『ハイコンテクスト文化・ローコンテクスト文化』の概念は、アメリカの人類学者エドワード・T・ホール氏による1976年の著作Beyond Culture』で初めて議論されました。ここでいう『コンテクスト』とは、ある文化のコミュニケーションの基礎となる言語・価値観・イデオロギーや論理のことを指します。

In a high-context culture, one’s message is not necessarily spoken by words; they are implied through nonverbal elements such as gestures, facial expression or tone of voice. If one wants to fully understand the nuances of a conversation, he/she must have a thorough understanding of the non-verbal communication style. Therefore, this type of communication is based on trust and close relationship. On the other hand, in a low context culture, all the messages are conveyed in the verbal cues, and nonverbal cues are much less relevant compared to that of high-context culture.


Why Does It Matter in Japan?


As a tendency, Japan is referred to as a high-context culture, whereas America is referred to as a low-context culture. When one move from one culture to another, it may be challenging for them to establish a meaningful communication, because different skills are required depending on the culture. For instance, in a high-context culture, the listener must be aware of the body language and the facial expression of the speaker, and must make an effort to understand the real intention. In a low-context culture, in contrary, the speaker must structure their verbal cue clearly and logically, so that the message doesn’t need to rely on nonverbal means.

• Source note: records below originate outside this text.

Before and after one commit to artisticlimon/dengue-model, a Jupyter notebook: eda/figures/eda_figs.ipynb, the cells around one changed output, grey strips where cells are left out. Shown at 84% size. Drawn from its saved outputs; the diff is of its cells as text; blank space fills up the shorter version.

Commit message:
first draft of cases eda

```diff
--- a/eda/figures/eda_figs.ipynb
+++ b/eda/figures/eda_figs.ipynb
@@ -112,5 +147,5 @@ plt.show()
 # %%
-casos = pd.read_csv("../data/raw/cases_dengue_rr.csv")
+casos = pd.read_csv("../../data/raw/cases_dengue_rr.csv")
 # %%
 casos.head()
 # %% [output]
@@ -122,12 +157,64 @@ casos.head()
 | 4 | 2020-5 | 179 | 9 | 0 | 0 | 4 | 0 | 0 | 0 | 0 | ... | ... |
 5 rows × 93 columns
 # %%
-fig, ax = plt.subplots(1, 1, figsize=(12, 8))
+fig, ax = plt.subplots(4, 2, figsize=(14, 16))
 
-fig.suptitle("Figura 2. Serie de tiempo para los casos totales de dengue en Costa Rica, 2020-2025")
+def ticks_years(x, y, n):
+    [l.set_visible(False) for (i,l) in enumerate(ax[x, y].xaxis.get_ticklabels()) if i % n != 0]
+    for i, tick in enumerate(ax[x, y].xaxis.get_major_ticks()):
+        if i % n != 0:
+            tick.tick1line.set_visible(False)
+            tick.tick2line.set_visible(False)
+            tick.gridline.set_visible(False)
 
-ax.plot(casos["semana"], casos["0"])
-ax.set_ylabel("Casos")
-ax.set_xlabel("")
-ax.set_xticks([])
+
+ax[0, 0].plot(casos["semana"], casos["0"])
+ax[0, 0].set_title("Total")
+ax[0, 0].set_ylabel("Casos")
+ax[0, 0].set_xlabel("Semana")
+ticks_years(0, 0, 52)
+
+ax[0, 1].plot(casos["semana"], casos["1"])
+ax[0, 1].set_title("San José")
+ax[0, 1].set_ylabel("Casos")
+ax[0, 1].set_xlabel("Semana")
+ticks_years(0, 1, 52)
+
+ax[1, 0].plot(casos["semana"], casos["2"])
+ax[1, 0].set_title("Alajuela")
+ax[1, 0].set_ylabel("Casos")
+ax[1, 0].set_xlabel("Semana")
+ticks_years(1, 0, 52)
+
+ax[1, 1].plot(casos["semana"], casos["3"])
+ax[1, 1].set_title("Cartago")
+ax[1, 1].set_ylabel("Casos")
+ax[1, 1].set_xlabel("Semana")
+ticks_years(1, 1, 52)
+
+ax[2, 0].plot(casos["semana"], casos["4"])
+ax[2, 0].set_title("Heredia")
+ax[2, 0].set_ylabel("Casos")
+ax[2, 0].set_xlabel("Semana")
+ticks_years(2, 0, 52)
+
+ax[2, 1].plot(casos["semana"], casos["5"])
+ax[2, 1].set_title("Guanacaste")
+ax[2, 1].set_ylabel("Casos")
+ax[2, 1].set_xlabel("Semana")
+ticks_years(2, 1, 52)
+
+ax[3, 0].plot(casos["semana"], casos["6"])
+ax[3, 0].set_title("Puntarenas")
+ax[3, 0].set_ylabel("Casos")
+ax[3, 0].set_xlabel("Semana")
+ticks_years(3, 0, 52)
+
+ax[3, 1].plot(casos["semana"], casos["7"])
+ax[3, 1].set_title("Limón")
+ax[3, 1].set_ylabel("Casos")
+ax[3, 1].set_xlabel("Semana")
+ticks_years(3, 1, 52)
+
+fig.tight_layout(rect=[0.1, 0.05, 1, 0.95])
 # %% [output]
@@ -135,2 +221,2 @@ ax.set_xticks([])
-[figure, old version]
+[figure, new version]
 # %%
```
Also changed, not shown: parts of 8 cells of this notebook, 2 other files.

This difference in the communication culture can become an obstacle when it comes to intercultural communication. As a foreigner living in Japan, I find it quite challenging to adapt to the ‘high-context’ element of this country’s communication custom; from time to time, I fail to understand what people really intend, or even misunderstand them. It seems quite vital for us to be aware of this concept when it comes to interacting with people with different backgrounds.








・Neese, Brian. “Intercultural Communication: High and Low Context Cultures.” Southeastern University, 17 Aug. 2016, online.seu.edu/high-and-low-context-cultures/.


Self Introduction

Hello, nice to meet you. My name is Shou. I am a foreigner who recently moved to Japan. It is my first time living here, and I am finding it a very interesting place to live in. In this blog, I would like to write different articles about information I learned in Japan. My goal is to create a ‘foreigner’s guide to Japan’ from a foreigner’s point of view.




Thank You!